Exercise
Copy out each line from the material where the word "python" is found.

Extracted entries
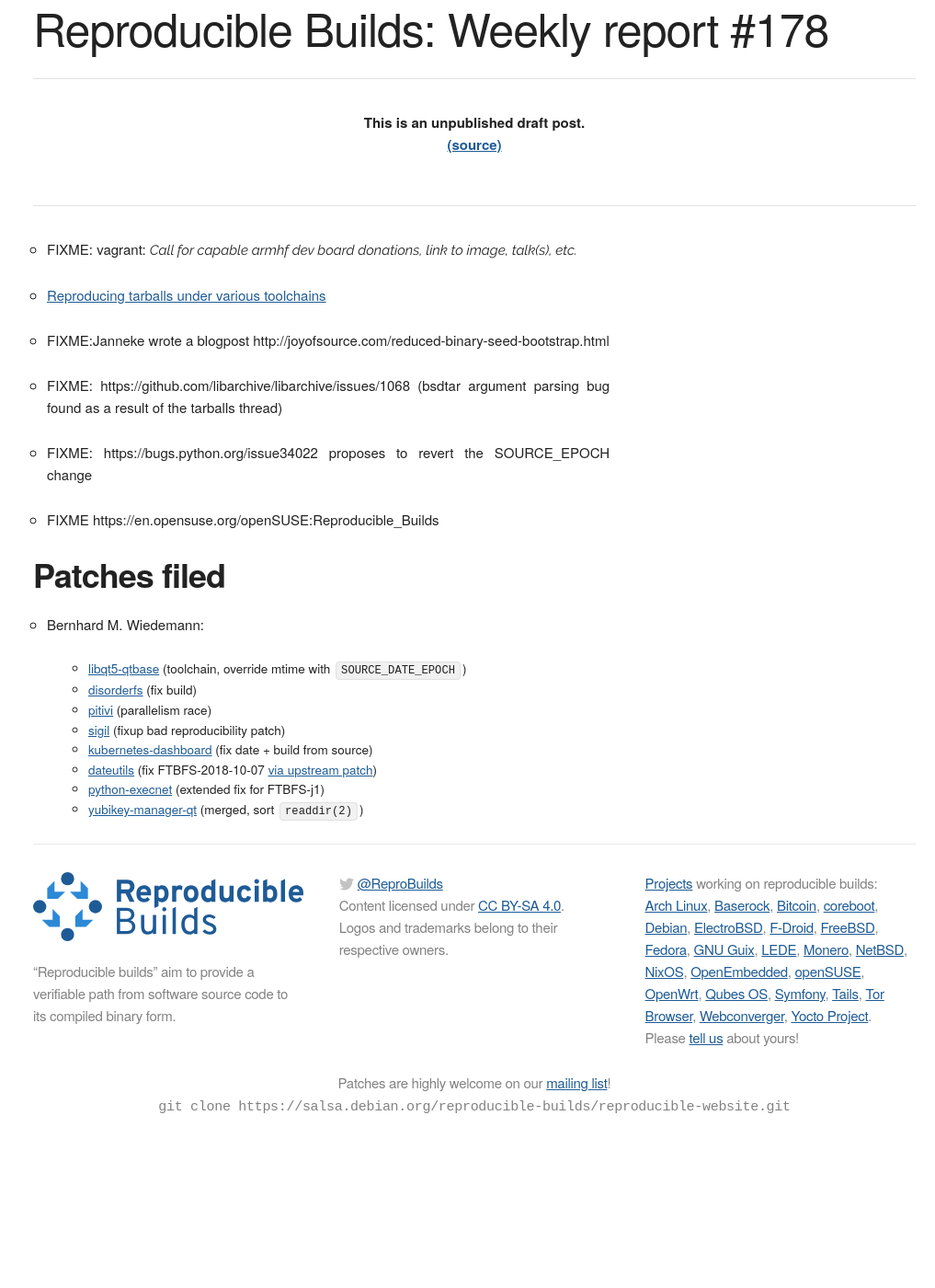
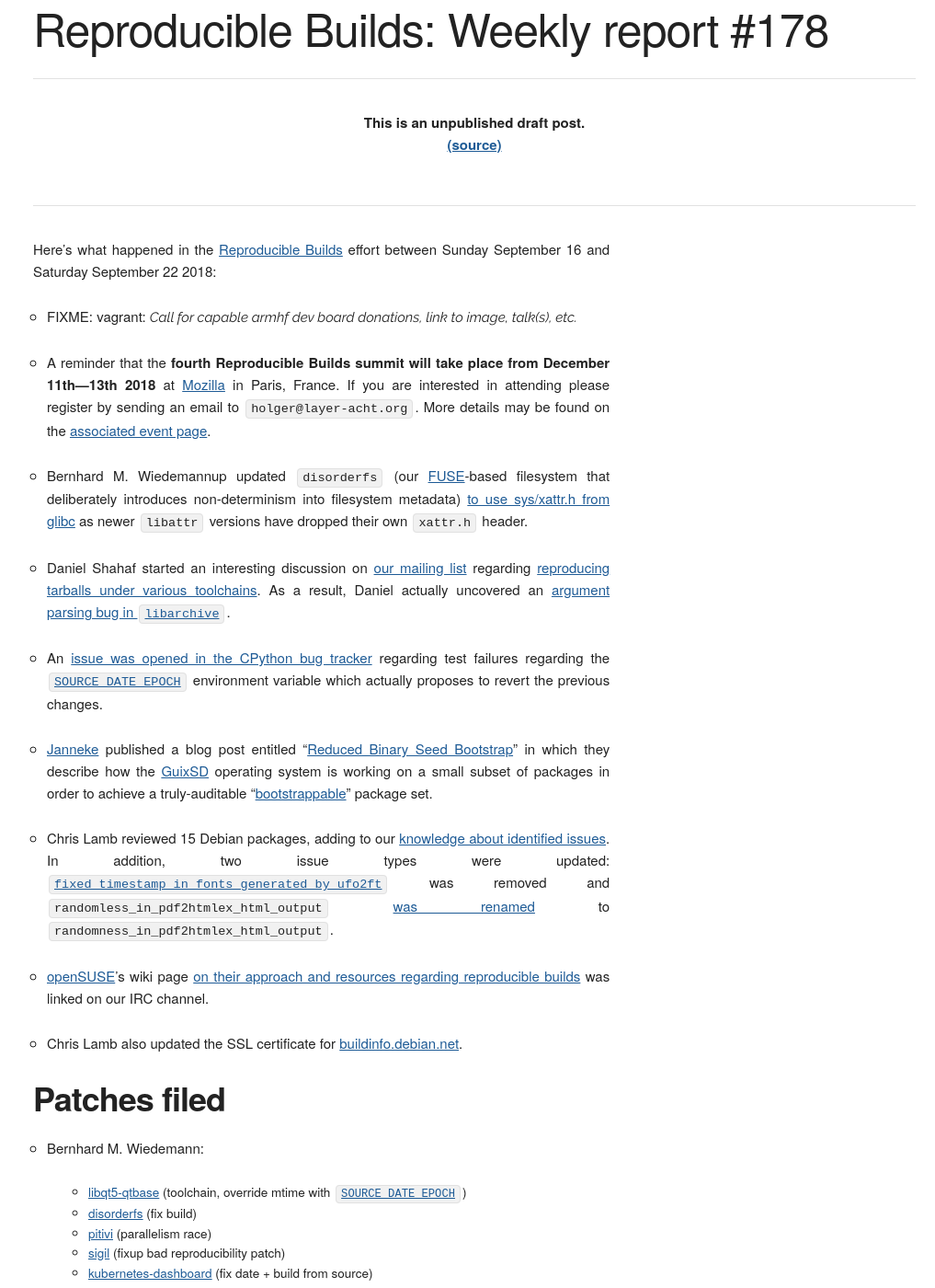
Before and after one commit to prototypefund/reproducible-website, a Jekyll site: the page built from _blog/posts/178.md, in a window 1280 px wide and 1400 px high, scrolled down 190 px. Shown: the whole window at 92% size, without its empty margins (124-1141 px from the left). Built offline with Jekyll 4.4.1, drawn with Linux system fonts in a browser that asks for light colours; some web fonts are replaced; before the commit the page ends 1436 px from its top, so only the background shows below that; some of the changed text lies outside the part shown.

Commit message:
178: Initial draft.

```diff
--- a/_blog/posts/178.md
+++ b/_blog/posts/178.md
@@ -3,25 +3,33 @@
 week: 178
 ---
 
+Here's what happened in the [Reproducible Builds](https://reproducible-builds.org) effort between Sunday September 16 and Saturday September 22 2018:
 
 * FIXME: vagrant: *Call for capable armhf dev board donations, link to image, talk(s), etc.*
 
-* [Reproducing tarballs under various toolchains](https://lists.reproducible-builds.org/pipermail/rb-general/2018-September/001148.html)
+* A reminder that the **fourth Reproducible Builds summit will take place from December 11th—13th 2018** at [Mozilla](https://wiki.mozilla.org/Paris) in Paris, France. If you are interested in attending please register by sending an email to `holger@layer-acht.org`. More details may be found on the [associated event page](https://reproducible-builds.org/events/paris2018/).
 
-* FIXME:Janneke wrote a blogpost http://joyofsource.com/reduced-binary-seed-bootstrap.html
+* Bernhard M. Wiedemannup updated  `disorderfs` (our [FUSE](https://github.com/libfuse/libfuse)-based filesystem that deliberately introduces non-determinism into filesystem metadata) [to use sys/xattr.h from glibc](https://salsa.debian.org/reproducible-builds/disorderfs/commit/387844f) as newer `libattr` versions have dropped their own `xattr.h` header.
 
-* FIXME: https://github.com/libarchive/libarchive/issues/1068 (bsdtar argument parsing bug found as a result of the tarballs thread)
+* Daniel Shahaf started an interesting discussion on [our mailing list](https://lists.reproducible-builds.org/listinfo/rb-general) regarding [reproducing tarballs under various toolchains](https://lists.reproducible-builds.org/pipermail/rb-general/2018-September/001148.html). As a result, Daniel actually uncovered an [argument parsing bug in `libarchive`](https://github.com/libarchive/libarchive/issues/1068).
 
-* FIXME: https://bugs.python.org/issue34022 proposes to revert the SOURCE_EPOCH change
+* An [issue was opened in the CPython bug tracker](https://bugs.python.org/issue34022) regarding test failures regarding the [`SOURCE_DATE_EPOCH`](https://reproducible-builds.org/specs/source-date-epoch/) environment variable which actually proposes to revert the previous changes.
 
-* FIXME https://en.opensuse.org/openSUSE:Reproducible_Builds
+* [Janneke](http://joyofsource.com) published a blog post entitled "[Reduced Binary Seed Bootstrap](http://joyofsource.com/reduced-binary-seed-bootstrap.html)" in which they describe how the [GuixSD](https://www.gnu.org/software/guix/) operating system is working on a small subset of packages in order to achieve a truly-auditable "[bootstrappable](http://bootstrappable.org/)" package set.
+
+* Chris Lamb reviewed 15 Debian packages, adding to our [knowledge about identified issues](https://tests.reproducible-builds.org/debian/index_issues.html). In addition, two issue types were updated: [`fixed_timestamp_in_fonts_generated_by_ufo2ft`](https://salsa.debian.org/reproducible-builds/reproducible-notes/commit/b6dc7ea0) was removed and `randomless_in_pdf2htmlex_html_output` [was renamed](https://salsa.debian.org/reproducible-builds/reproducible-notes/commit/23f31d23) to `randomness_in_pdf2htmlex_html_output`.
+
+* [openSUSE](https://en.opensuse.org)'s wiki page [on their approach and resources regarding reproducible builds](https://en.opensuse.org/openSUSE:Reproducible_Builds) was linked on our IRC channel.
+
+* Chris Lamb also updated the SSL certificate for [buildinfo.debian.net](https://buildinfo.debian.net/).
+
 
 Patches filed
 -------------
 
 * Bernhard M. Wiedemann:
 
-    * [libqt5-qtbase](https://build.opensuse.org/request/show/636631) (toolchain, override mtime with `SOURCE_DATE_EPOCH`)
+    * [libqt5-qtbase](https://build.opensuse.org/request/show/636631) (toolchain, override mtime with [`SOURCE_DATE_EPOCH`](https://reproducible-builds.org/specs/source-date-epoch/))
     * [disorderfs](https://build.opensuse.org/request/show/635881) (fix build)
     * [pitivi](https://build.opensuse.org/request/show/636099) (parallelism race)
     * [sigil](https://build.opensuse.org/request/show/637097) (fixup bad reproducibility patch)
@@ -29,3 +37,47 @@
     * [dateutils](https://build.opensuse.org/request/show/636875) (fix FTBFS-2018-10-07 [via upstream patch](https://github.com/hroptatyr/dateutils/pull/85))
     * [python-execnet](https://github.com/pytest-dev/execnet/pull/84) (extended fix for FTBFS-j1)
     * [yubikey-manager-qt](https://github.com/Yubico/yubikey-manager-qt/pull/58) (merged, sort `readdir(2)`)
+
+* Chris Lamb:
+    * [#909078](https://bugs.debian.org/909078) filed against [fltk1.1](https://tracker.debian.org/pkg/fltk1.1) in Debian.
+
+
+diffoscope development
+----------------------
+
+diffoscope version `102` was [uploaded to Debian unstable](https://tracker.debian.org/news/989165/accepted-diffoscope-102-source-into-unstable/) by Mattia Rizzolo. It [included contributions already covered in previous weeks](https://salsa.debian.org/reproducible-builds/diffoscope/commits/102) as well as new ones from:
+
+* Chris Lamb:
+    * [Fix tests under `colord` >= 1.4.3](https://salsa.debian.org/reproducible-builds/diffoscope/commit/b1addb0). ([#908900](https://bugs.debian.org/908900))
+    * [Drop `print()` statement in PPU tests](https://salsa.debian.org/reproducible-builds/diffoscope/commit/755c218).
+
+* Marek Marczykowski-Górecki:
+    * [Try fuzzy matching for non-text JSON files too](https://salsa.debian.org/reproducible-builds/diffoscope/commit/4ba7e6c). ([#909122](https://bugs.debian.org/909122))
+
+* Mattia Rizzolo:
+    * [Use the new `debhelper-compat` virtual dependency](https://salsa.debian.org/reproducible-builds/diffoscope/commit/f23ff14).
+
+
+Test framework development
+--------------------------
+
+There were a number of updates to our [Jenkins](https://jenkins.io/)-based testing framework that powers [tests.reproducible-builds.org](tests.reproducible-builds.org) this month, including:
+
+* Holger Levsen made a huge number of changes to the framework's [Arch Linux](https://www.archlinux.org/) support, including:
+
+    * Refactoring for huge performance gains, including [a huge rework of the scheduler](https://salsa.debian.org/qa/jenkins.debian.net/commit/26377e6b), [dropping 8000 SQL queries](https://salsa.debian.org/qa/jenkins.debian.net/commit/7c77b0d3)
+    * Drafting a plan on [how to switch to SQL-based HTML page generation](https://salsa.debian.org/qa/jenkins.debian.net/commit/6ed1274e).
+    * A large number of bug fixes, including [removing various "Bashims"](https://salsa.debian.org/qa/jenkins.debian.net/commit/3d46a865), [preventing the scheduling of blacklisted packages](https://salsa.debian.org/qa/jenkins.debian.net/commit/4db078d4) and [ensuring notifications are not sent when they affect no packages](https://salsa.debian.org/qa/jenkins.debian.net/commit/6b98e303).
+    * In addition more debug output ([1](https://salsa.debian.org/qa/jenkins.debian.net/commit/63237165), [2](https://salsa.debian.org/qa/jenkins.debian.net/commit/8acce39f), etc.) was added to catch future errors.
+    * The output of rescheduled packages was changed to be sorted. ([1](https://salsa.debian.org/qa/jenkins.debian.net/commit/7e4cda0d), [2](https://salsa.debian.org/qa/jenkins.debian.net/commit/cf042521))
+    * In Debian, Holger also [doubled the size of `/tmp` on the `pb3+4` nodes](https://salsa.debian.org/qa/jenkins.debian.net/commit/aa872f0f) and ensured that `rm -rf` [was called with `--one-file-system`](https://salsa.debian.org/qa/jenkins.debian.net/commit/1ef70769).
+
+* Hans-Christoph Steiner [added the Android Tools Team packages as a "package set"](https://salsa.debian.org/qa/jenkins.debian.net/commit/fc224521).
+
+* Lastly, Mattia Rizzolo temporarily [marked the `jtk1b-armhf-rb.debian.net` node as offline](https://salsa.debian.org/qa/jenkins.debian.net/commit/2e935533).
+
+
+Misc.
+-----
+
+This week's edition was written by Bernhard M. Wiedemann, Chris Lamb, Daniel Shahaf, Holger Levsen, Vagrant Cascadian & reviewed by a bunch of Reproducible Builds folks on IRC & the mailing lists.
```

Response area
-* FIXME: https://bugs.python.org/issue34022 proposes to revert the SOURCE_EPOCH change
+* An [issue was opened in the CPython bug tracker](https://bugs.python.org/issue34022) regarding test failures regarding the [`SOURCE_DATE_EPOCH`](https://reproducible-builds.org/specs/source-date-epoch/) environment variable which actually proposes to revert the previous changes.
     * [python-execnet](https://github.com/pytest-dev/execnet/pull/84) (extended fix for FTBFS-j1)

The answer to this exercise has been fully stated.